┌──

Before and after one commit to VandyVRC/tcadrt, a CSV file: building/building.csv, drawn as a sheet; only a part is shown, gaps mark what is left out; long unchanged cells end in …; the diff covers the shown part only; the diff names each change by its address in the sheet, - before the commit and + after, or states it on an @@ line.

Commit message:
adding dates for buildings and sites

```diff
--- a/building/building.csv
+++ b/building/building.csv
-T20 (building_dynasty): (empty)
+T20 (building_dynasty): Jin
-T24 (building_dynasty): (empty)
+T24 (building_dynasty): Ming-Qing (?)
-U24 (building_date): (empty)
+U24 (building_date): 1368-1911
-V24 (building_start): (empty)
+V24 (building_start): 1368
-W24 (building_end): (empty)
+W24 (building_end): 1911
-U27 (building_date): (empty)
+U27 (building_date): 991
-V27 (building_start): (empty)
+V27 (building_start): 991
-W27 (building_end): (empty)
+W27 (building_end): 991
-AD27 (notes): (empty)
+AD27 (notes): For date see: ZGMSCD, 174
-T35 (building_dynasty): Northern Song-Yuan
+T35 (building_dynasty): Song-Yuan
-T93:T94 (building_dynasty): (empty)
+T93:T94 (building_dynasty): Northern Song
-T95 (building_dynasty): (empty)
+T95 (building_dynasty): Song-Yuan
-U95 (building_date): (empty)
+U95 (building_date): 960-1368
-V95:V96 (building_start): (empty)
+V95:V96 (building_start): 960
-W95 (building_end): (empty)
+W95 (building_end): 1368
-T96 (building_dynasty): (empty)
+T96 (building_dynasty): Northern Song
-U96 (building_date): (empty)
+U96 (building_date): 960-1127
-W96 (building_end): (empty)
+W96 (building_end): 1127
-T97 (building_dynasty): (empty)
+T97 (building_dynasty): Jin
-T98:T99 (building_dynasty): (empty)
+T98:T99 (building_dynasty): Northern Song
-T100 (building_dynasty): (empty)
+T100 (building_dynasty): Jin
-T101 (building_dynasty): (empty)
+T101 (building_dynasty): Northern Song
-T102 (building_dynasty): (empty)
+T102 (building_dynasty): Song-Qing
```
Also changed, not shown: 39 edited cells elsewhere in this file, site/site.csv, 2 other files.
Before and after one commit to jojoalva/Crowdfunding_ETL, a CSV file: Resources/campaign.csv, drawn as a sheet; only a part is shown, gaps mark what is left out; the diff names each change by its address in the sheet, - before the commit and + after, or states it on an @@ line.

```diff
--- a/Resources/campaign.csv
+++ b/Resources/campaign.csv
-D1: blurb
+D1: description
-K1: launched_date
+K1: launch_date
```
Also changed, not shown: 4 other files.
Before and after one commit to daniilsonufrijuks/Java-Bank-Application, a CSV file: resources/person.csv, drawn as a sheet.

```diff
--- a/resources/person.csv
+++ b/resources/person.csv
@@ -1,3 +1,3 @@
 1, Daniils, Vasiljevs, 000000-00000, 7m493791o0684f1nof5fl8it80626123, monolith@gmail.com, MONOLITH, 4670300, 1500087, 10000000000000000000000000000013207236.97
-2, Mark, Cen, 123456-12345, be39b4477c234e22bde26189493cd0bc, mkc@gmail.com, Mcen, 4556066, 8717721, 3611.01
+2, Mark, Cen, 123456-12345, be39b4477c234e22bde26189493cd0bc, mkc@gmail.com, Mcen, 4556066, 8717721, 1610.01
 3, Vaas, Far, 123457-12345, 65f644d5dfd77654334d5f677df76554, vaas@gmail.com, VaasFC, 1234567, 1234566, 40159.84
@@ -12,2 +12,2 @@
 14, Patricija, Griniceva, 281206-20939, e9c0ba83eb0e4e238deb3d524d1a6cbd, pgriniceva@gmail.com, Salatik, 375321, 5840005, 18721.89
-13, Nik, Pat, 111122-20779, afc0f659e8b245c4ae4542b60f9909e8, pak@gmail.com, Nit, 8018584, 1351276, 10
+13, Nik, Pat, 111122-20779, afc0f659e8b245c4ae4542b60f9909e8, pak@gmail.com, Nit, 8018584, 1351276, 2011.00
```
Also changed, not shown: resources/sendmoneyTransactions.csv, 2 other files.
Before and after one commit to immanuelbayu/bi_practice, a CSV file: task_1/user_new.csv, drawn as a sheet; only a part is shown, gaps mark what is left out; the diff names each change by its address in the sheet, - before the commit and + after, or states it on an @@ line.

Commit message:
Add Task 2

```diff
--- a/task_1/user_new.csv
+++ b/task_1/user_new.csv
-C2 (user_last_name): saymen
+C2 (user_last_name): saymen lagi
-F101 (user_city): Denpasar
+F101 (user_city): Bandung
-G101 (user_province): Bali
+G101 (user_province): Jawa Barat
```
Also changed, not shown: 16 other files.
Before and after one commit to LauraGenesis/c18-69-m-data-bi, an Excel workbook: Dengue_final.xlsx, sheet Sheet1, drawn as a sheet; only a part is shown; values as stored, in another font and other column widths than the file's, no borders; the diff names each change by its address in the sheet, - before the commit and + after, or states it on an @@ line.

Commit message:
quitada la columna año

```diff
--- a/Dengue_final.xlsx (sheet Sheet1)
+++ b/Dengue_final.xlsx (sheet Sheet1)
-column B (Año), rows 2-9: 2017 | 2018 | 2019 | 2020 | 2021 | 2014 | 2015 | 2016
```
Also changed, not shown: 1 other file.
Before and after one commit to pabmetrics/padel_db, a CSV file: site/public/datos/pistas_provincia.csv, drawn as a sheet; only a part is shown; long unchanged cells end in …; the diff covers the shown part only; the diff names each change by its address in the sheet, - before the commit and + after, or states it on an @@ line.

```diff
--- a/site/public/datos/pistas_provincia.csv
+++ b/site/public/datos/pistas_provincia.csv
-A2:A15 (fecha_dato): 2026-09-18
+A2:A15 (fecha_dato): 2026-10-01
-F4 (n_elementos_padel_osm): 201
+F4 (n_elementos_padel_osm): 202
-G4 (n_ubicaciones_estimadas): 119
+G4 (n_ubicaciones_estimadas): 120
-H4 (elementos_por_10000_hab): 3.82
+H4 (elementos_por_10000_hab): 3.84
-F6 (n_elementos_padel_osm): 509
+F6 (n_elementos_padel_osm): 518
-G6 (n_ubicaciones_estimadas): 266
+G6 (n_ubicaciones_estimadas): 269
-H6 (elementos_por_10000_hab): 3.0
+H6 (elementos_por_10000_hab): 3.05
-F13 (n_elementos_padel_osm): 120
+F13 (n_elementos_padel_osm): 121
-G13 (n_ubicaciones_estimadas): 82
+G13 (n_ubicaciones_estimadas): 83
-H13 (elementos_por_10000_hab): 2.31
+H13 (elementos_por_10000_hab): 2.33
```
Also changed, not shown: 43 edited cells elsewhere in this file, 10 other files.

└──

**PROBLEM**
The output must reproduce the whole listing without a single change.

**ANSWER BELOW**
Before and after one commit to VandyVRC/tcadrt, a CSV file: building/building.csv, drawn as a sheet; only a part is shown, gaps mark what is left out; long unchanged cells end in …; the diff covers the shown part only; the diff names each change by its address in the sheet, - before the commit and + after, or states it on an @@ line.

Commit message:
adding dates for buildings and sites

```diff
--- a/building/building.csv
+++ b/building/building.csv
-T20 (building_dynasty): (empty)
+T20 (building_dynasty): Jin
-T24 (building_dynasty): (empty)
+T24 (building_dynasty): Ming-Qing (?)
-U24 (building_date): (empty)
+U24 (building_date): 1368-1911
-V24 (building_start): (empty)
+V24 (building_start): 1368
-W24 (building_end): (empty)
+W24 (building_end): 1911
-U27 (building_date): (empty)
+U27 (building_date): 991
-V27 (building_start): (empty)
+V27 (building_start): 991
-W27 (building_end): (empty)
+W27 (building_end): 991
-AD27 (notes): (empty)
+AD27 (notes): For date see: ZGMSCD, 174
-T35 (building_dynasty): Northern Song-Yuan
+T35 (building_dynasty): Song-Yuan
-T93:T94 (building_dynasty): (empty)
+T93:T94 (building_dynasty): Northern Song
-T95 (building_dynasty): (empty)
+T95 (building_dynasty): Song-Yuan
-U95 (building_date): (empty)
+U95 (building_date): 960-1368
-V95:V96 (building_start): (empty)
+V95:V96 (building_start): 960
-W95 (building_end): (empty)
+W95 (building_end): 1368
-T96 (building_dynasty): (empty)
+T96 (building_dynasty): Northern Song
-U96 (building_date): (empty)
+U96 (building_date): 960-1127
-W96 (building_end): (empty)
+W96 (building_end): 1127
-T97 (building_dynasty): (empty)
+T97 (building_dynasty): Jin
-T98:T99 (building_dynasty): (empty)
+T98:T99 (building_dynasty): Northern Song
-T100 (building_dynasty): (empty)
+T100 (building_dynasty): Jin
-T101 (building_dynasty): (empty)
+T101 (building_dynasty): Northern Song
-T102 (building_dynasty): (empty)
+T102 (building_dynasty): Song-Qing
```
Also changed, not shown: 39 edited cells elsewhere in this file, site/site.csv, 2 other files.
Before and after one commit to jojoalva/Crowdfunding_ETL, a CSV file: Resources/campaign.csv, drawn as a sheet; only a part is shown, gaps mark what is left out; the diff names each change by its address in the sheet, - before the commit and + after, or states it on an @@ line.

```diff
--- a/Resources/campaign.csv
+++ b/Resources/campaign.csv
-D1: blurb
+D1: description
-K1: launched_date
+K1: launch_date
```
Also changed, not shown: 4 other files.
Before and after one commit to daniilsonufrijuks/Java-Bank-Application, a CSV file: resources/person.csv, drawn as a sheet.

```diff
--- a/resources/person.csv
+++ b/resources/person.csv
@@ -1,3 +1,3 @@
 1, Daniils, Vasiljevs, 000000-00000, 7m493791o0684f1nof5fl8it80626123, monolith@gmail.com, MONOLITH, 4670300, 1500087, 10000000000000000000000000000013207236.97
-2, Mark, Cen, 123456-12345, be39b4477c234e22bde26189493cd0bc, mkc@gmail.com, Mcen, 4556066, 8717721, 3611.01
+2, Mark, Cen, 123456-12345, be39b4477c234e22bde26189493cd0bc, mkc@gmail.com, Mcen, 4556066, 8717721, 1610.01
 3, Vaas, Far, 123457-12345, 65f644d5dfd77654334d5f677df76554, vaas@gmail.com, VaasFC, 1234567, 1234566, 40159.84
@@ -12,2 +12,2 @@
 14, Patricija, Griniceva, 281206-20939, e9c0ba83eb0e4e238deb3d524d1a6cbd, pgriniceva@gmail.com, Salatik, 375321, 5840005, 18721.89
-13, Nik, Pat, 111122-20779, afc0f659e8b245c4ae4542b60f9909e8, pak@gmail.com, Nit, 8018584, 1351276, 10
+13, Nik, Pat, 111122-20779, afc0f659e8b245c4ae4542b60f9909e8, pak@gmail.com, Nit, 8018584, 1351276, 2011.00
```
Also changed, not shown: resources/sendmoneyTransactions.csv, 2 other files.
Before and after one commit to immanuelbayu/bi_practice, a CSV file: task_1/user_new.csv, drawn as a sheet; only a part is shown, gaps mark what is left out; the diff names each change by its address in the sheet, - before the commit and + after, or states it on an @@ line.

Commit message:
Add Task 2

```diff
--- a/task_1/user_new.csv
+++ b/task_1/user_new.csv
-C2 (user_last_name): saymen
+C2 (user_last_name): saymen lagi
-F101 (user_city): Denpasar
+F101 (user_city): Bandung
-G101 (user_province): Bali
+G101 (user_province): Jawa Barat
```
Also changed, not shown: 16 other files.
Before and after one commit to LauraGenesis/c18-69-m-data-bi, an Excel workbook: Dengue_final.xlsx, sheet Sheet1, drawn as a sheet; only a part is shown; values as stored, in another font and other column widths than the file's, no borders; the diff names each change by its address in the sheet, - before the commit and + after, or states it on an @@ line.

Commit message:
quitada la columna año

```diff
--- a/Dengue_final.xlsx (sheet Sheet1)
+++ b/Dengue_final.xlsx (sheet Sheet1)
-column B (Año), rows 2-9: 2017 | 2018 | 2019 | 2020 | 2021 | 2014 | 2015 | 2016
```
Also changed, not shown: 1 other file.
Before and after one commit to pabmetrics/padel_db, a CSV file: site/public/datos/pistas_provincia.csv, drawn as a sheet; only a part is shown; long unchanged cells end in …; the diff covers the shown part only; the diff names each change by its address in the sheet, - before the commit and + after, or states it on an @@ line.

```diff
--- a/site/public/datos/pistas_provincia.csv
+++ b/site/public/datos/pistas_provincia.csv
-A2:A15 (fecha_dato): 2026-09-18
+A2:A15 (fecha_dato): 2026-10-01
-F4 (n_elementos_padel_osm): 201
+F4 (n_elementos_padel_osm): 202
-G4 (n_ubicaciones_estimadas): 119
+G4 (n_ubicaciones_estimadas): 120
-H4 (elementos_por_10000_hab): 3.82
+H4 (elementos_por_10000_hab): 3.84
-F6 (n_elementos_padel_osm): 509
+F6 (n_elementos_padel_osm): 518
-G6 (n_ubicaciones_estimadas): 266
+G6 (n_ubicaciones_estimadas): 269
-H6 (elementos_por_10000_hab): 3.0
+H6 (elementos_por_10000_hab): 3.05
-F13 (n_elementos_padel_osm): 120
+F13 (n_elementos_padel_osm): 121
-G13 (n_ubicaciones_estimadas): 82
+G13 (n_ubicaciones_estimadas): 83
-H13 (elementos_por_10000_hab): 2.31
+H13 (elementos_por_10000_hab): 2.33
```
Also changed, not shown: 43 edited cells elsewhere in this file, 10 other files.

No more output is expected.